Despite her heavy obligations as farm wife and mother of twelve, Marie-Anne Duperreault was able to chronicle the main events of life on a farm in the Palliser triangle between 1910 and 1940. Born Marie-Anne Boucher on September 25, 1885, in the Laurentian village of St. Damien de Brandon, she was a school teacher when she married Joseph Duperreault in 1904. The couple settled on a homestead near Willow Bunch in 1907. She became local correspondent for Saskatchewan’s French-language newspaper, Le Patriote de l’Ouest, soon after it was launched in 1910, and chose the pseudonym “Perrette” from one of La Fontaine’s fables. Despite often harsh living conditions, the naturally optimistic Duperreault described, with style and verve, various aspects of farm and community life, and celebrated the beauty of the land. She dealt with education, religion and politics, as well as with the threat faced by the French minority in Saskatchewan. She served as women’s page editor, always without pay, until the Patriote was moved to Manitoba in 1941. Many of her articles were assembled in a book published in 1969. She was also active in local French-language literary, drama, choral, and women’s groups. After the death of her husband in 1961, she retired to Vancouver and died there on January 6, 1976.

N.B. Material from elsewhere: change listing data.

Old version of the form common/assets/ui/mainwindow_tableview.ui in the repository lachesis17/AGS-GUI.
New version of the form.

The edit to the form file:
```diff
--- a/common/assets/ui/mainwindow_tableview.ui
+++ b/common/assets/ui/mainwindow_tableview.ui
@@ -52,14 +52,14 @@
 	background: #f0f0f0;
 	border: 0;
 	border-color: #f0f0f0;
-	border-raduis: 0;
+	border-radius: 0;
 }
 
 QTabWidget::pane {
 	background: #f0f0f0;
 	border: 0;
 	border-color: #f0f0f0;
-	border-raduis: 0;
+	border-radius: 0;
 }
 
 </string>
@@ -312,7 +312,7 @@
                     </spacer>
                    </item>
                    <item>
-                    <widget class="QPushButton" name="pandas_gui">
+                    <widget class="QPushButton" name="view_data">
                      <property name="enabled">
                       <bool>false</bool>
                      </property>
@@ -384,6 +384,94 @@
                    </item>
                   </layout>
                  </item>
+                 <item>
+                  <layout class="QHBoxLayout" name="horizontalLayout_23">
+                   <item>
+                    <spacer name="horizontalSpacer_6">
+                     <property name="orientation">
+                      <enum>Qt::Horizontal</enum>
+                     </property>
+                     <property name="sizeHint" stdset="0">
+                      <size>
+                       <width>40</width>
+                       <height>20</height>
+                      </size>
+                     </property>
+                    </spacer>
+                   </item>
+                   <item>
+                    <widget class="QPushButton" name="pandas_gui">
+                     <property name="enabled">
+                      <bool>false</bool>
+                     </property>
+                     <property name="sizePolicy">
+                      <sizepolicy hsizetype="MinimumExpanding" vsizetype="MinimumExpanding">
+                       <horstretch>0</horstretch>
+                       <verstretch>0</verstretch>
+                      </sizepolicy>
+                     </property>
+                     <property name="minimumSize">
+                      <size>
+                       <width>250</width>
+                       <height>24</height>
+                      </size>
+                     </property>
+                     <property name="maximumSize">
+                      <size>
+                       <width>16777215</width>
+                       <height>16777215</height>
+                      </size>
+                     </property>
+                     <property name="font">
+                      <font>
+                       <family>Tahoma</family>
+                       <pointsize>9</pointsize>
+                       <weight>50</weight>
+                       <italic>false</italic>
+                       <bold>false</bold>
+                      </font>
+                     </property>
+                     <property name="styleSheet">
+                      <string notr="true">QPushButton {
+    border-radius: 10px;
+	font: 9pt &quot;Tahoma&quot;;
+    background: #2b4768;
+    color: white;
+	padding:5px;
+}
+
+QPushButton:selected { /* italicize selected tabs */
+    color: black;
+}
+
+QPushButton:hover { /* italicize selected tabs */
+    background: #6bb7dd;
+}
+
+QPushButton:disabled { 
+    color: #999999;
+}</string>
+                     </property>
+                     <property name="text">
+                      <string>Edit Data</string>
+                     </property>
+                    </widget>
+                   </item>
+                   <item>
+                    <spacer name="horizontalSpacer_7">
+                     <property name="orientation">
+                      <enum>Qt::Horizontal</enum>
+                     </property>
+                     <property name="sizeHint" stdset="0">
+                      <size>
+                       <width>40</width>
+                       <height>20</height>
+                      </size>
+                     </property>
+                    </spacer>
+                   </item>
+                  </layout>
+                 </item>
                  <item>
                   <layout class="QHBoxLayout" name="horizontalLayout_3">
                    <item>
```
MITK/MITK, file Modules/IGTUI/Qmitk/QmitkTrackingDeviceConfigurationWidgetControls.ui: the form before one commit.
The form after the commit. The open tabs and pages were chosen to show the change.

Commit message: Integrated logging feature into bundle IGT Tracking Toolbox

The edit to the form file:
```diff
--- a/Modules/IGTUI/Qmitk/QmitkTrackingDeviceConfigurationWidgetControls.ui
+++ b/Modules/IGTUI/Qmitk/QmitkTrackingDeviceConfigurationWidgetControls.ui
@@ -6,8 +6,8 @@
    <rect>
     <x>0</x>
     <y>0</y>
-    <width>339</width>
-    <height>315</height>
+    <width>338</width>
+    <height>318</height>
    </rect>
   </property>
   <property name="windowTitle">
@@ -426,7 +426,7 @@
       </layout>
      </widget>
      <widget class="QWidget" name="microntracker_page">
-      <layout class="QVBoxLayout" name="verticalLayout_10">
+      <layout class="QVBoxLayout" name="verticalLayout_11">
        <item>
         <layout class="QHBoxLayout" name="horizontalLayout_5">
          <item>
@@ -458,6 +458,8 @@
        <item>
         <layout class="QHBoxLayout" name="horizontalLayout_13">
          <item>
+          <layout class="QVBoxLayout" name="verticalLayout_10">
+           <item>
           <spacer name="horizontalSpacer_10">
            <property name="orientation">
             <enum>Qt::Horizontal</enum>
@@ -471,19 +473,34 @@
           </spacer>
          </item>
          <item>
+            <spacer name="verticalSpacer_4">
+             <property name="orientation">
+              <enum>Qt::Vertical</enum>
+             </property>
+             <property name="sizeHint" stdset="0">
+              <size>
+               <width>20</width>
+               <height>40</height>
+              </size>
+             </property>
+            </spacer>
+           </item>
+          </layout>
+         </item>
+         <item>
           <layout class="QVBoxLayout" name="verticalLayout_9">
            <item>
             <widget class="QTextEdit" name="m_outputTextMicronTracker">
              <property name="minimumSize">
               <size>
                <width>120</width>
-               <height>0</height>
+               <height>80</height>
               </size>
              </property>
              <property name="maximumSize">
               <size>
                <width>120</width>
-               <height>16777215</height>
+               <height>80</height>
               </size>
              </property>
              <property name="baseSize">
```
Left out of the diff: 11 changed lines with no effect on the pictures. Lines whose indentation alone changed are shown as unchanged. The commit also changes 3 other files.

Lapointe, Richard. 1988. “Marie-Anne Duperreault.” Pp. 145–48 in 100 noms: Petit dictionnaire biographique des Franco-Canadiens de la Saskatchewan. Regina: Société historique.